- [DATASET EXCERPTS]:
####################

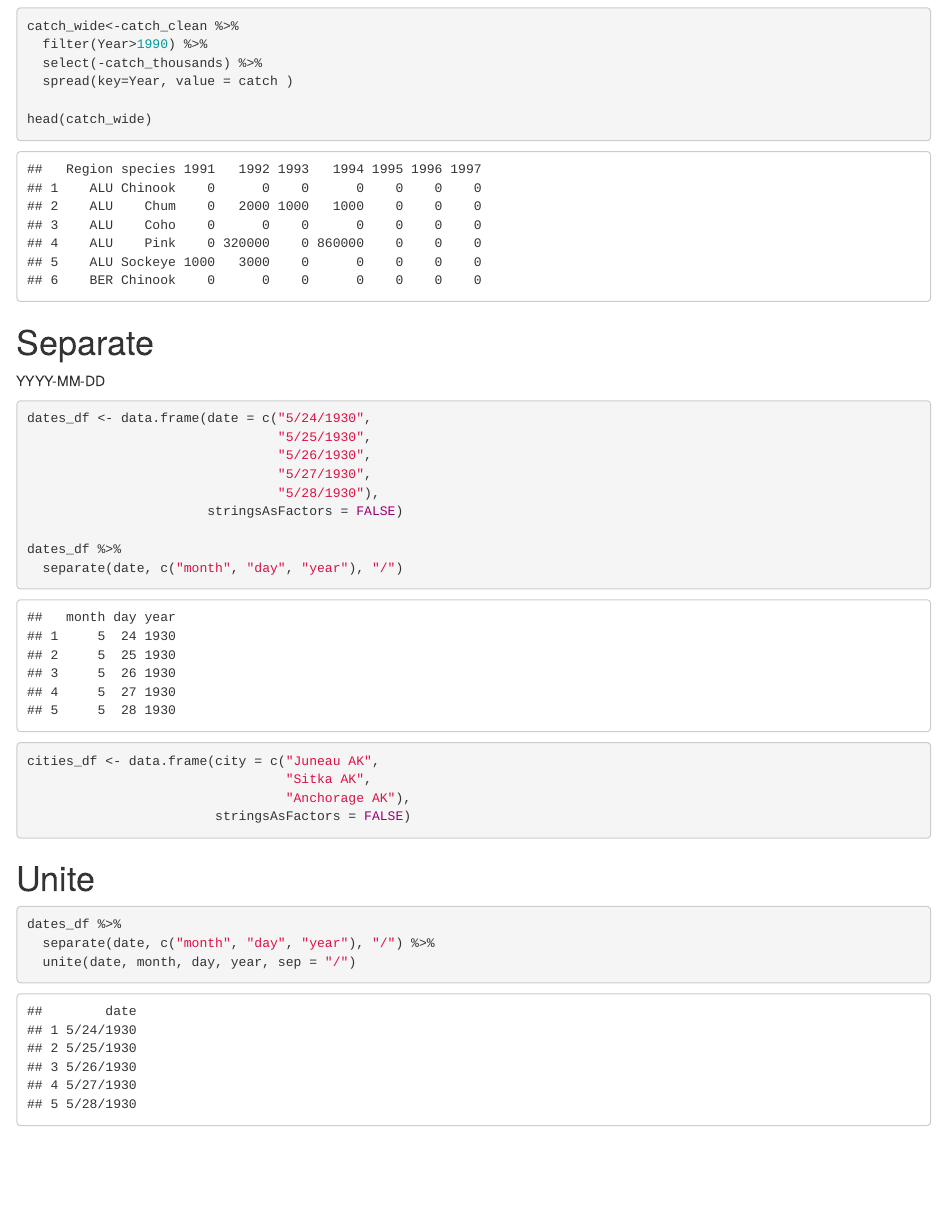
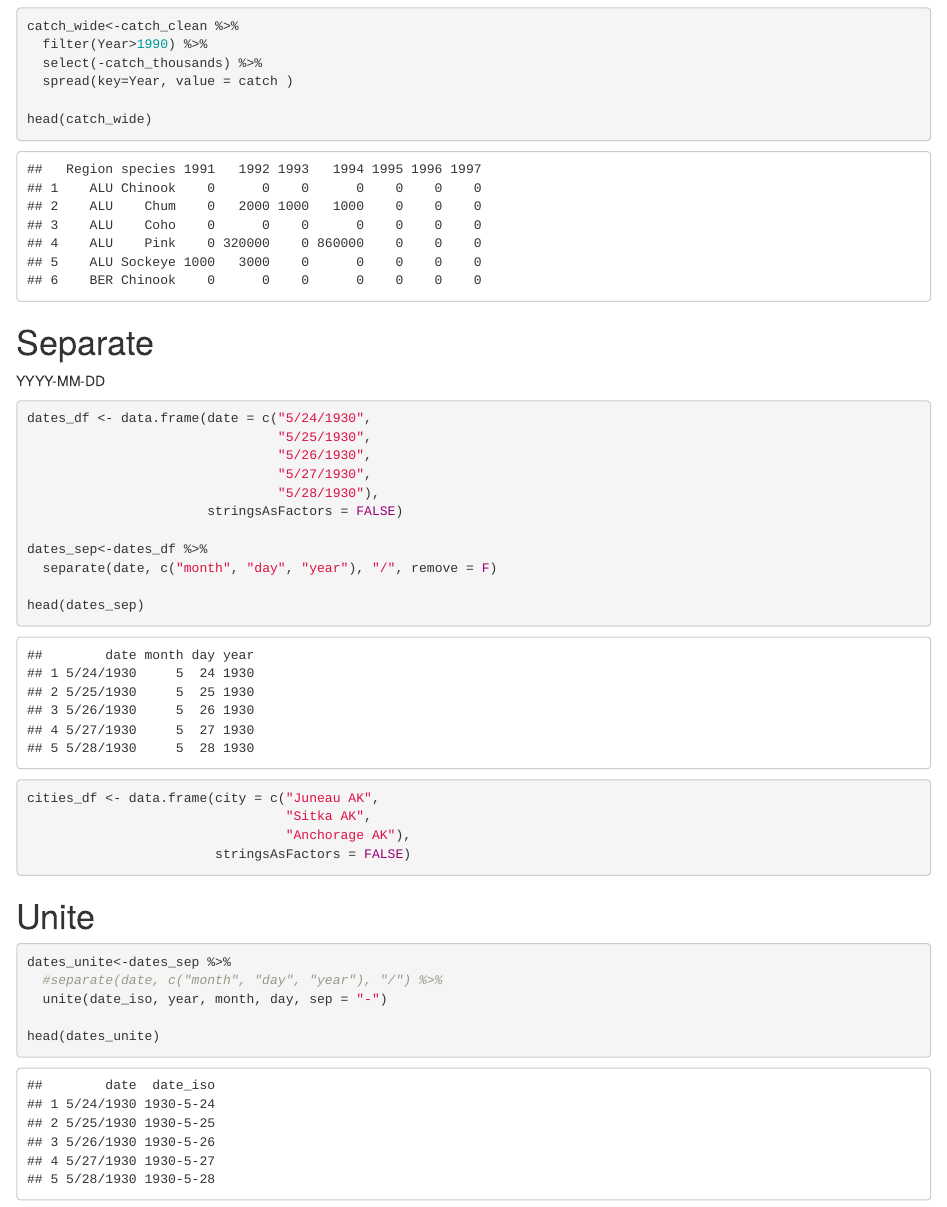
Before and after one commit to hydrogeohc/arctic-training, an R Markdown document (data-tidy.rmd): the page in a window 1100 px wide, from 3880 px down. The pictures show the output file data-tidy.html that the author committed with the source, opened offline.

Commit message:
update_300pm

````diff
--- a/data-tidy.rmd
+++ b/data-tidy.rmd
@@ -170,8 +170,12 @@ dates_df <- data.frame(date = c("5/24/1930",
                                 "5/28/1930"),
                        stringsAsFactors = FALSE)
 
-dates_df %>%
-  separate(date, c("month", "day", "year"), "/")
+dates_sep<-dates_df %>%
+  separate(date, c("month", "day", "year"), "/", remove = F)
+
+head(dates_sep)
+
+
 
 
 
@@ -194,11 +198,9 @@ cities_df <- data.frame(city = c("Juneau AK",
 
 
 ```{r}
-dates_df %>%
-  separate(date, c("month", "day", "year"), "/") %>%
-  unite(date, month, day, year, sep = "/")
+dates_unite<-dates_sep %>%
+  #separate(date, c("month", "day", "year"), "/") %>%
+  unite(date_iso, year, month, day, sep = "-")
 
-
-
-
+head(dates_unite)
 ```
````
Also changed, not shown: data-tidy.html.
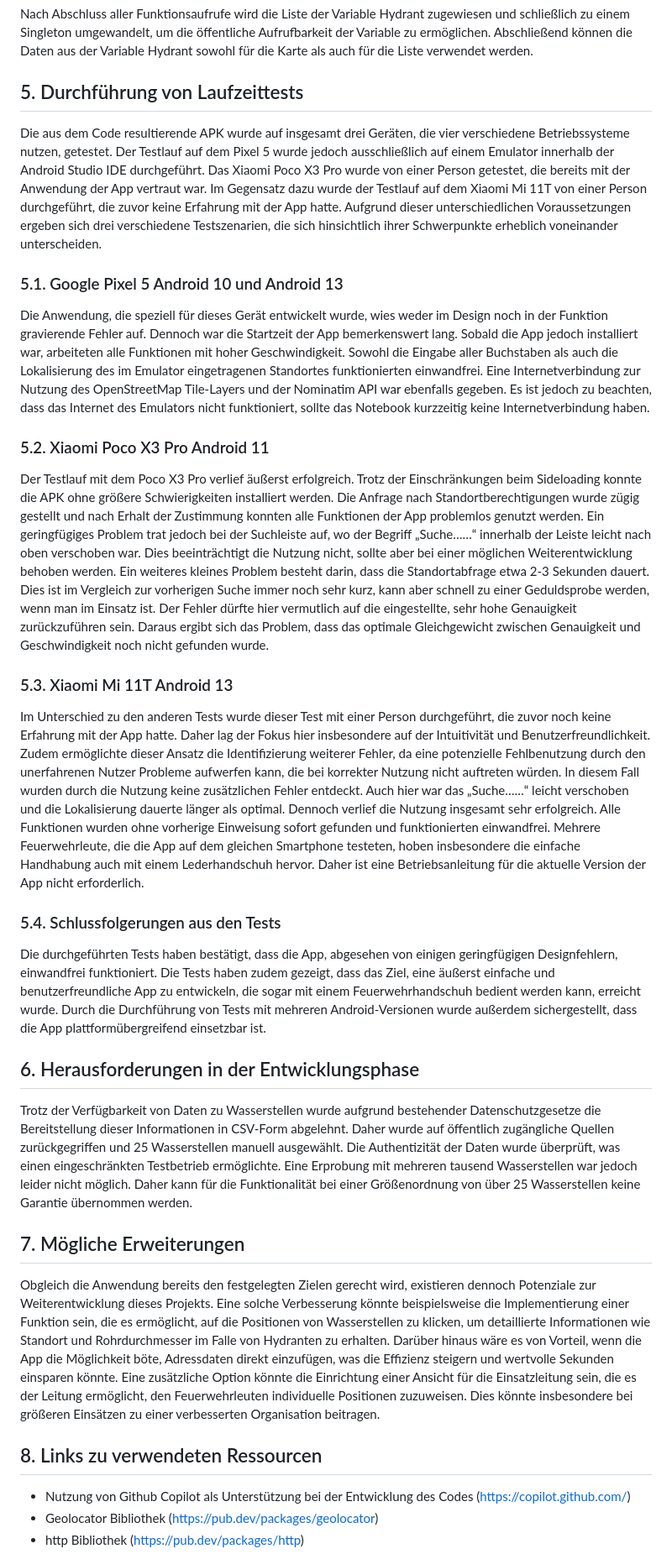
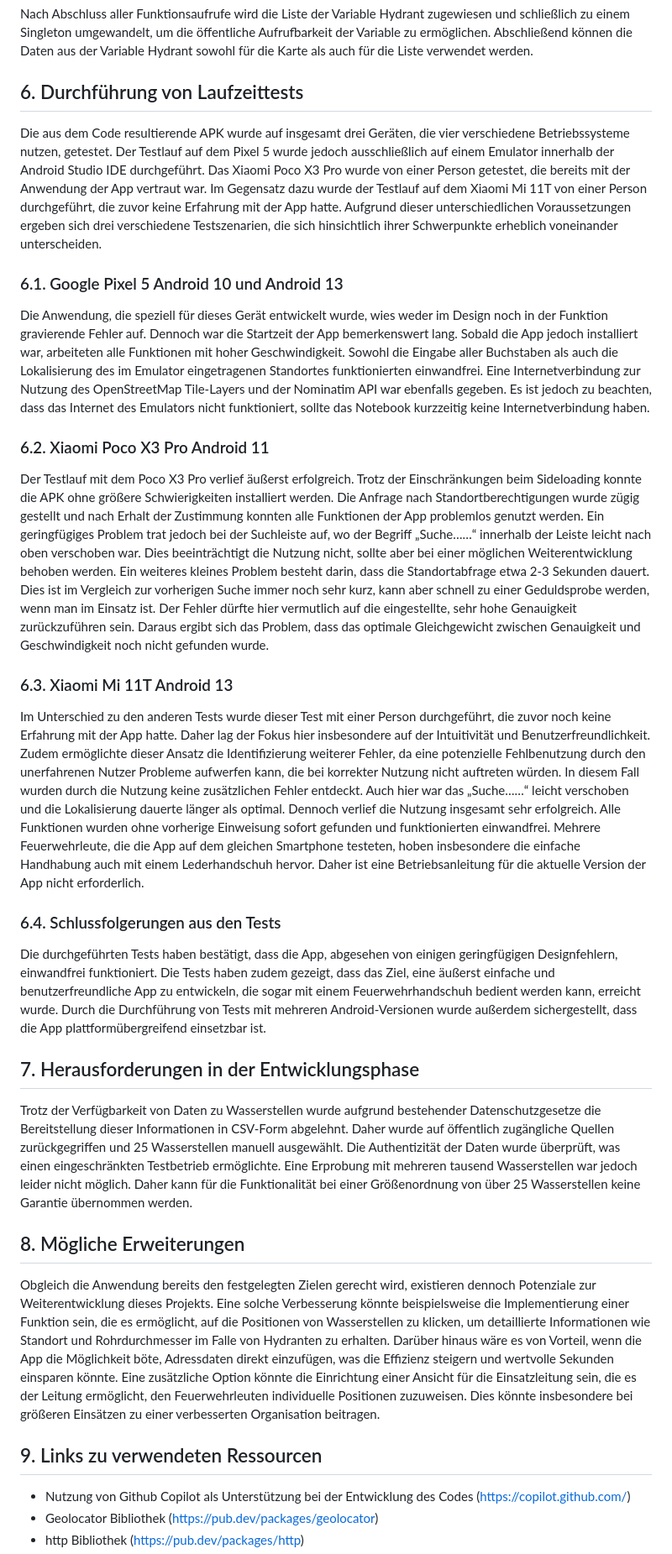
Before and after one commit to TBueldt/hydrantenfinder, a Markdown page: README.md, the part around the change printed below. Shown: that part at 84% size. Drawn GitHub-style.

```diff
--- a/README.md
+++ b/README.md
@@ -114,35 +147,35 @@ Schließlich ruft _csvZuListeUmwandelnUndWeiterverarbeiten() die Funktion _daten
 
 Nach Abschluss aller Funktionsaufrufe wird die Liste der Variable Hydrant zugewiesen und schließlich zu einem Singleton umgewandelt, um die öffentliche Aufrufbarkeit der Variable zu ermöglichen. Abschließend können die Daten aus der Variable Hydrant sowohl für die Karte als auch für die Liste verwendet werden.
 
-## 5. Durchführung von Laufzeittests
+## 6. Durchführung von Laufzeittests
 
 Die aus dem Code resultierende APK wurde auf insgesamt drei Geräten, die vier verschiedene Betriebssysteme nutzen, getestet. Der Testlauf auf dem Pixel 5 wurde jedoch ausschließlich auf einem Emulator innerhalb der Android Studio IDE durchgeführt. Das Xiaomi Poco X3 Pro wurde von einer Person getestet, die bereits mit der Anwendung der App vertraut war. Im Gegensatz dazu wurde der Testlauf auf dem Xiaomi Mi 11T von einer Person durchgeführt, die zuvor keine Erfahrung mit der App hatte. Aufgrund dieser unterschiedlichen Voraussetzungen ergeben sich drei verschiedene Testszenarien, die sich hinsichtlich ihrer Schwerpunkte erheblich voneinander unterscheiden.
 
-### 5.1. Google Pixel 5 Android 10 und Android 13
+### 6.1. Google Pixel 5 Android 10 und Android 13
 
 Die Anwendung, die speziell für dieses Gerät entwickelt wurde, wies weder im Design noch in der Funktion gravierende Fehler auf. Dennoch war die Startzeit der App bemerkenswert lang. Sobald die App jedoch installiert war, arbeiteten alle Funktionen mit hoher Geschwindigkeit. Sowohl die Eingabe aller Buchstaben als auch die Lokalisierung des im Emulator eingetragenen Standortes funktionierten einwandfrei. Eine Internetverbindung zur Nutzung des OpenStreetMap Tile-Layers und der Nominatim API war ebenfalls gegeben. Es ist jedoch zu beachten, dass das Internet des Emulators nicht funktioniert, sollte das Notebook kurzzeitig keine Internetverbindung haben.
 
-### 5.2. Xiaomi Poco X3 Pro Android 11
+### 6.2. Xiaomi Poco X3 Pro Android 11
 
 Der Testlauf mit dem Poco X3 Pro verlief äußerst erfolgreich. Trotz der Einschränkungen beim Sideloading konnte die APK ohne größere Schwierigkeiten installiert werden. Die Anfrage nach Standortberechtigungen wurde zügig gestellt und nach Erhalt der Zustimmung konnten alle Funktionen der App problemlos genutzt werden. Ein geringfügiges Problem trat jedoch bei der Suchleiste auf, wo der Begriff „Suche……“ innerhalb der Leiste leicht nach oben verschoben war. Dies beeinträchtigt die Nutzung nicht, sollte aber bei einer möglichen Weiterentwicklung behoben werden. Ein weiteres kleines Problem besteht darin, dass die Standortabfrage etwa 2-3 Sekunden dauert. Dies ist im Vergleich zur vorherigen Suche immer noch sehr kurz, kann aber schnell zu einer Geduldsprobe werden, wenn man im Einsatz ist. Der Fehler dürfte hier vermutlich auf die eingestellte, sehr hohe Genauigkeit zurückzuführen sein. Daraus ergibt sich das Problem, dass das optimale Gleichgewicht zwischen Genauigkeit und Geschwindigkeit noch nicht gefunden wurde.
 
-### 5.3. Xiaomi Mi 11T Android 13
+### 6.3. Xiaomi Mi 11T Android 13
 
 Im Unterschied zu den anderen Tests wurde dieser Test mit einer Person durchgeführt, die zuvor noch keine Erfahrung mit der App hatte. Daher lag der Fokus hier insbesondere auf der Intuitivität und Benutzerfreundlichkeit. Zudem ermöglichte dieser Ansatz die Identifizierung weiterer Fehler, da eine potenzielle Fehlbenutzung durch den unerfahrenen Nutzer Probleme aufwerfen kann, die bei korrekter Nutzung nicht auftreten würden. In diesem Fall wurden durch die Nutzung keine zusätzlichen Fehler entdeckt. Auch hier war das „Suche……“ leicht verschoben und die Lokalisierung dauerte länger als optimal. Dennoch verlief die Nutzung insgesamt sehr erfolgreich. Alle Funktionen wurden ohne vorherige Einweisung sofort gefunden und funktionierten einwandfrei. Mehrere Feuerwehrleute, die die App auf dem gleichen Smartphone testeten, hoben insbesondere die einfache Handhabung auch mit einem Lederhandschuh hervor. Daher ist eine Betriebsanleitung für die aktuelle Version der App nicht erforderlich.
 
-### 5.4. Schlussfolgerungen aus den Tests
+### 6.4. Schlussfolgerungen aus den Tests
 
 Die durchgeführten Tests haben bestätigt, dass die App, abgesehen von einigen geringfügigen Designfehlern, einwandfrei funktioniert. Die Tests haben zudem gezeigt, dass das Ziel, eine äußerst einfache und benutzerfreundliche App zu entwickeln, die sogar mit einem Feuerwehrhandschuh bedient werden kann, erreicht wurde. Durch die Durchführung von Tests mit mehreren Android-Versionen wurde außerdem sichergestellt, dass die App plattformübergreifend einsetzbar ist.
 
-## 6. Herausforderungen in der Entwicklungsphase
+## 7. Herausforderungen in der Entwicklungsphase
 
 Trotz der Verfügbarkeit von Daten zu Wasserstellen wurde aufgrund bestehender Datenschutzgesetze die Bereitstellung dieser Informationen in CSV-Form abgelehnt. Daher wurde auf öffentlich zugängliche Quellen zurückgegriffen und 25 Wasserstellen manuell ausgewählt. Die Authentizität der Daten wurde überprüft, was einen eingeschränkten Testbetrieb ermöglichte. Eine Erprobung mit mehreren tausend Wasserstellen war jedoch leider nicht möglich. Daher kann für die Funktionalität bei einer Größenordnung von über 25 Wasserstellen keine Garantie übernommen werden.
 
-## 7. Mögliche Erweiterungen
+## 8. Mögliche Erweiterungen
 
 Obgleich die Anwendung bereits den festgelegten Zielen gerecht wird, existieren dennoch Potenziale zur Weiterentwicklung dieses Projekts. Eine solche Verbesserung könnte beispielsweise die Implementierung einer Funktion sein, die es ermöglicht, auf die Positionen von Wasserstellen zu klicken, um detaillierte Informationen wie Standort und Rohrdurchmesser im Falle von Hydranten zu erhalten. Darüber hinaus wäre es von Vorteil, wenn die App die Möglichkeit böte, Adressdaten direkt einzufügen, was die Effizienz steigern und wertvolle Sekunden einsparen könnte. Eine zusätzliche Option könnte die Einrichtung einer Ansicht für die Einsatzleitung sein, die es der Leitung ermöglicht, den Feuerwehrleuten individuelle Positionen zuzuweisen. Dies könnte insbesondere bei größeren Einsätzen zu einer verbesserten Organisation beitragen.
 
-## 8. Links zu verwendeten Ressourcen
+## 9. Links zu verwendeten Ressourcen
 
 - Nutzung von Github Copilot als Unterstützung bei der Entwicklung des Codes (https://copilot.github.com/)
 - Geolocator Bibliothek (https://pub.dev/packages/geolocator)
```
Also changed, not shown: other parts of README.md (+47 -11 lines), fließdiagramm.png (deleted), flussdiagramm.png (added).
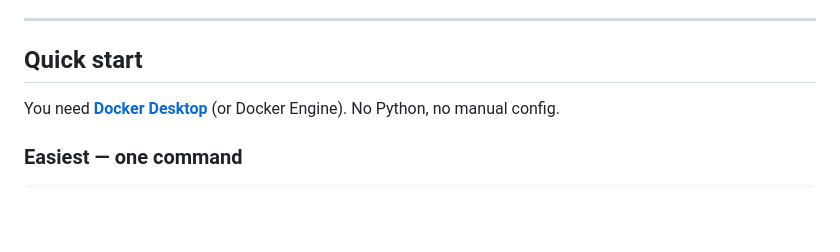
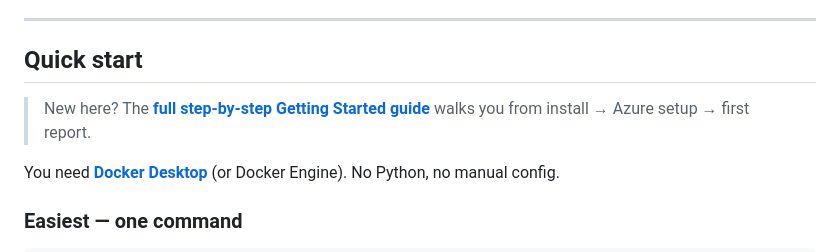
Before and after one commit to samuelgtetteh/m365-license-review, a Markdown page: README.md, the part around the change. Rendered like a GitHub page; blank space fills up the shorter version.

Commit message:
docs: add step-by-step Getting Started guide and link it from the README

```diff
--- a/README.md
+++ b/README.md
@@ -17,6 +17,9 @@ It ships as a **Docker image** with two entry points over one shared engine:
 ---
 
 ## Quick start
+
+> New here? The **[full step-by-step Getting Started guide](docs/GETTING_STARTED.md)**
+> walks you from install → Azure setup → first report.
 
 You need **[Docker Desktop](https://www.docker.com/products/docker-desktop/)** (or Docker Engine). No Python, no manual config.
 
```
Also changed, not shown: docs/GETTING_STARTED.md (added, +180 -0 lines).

####################

- [WORK TO BE COMPLETED]: Reproduce every line above that contains the string "month".

- [OUTPUT OF THE TASK]:
-  separate(date, c("month", "day", "year"), "/")
+  separate(date, c("month", "day", "year"), "/", remove = F)
-  separate(date, c("month", "day", "year"), "/") %>%
-  unite(date, month, day, year, sep = "/")
+  #separate(date, c("month", "day", "year"), "/") %>%
+  unite(date_iso, year, month, day, sep = "-")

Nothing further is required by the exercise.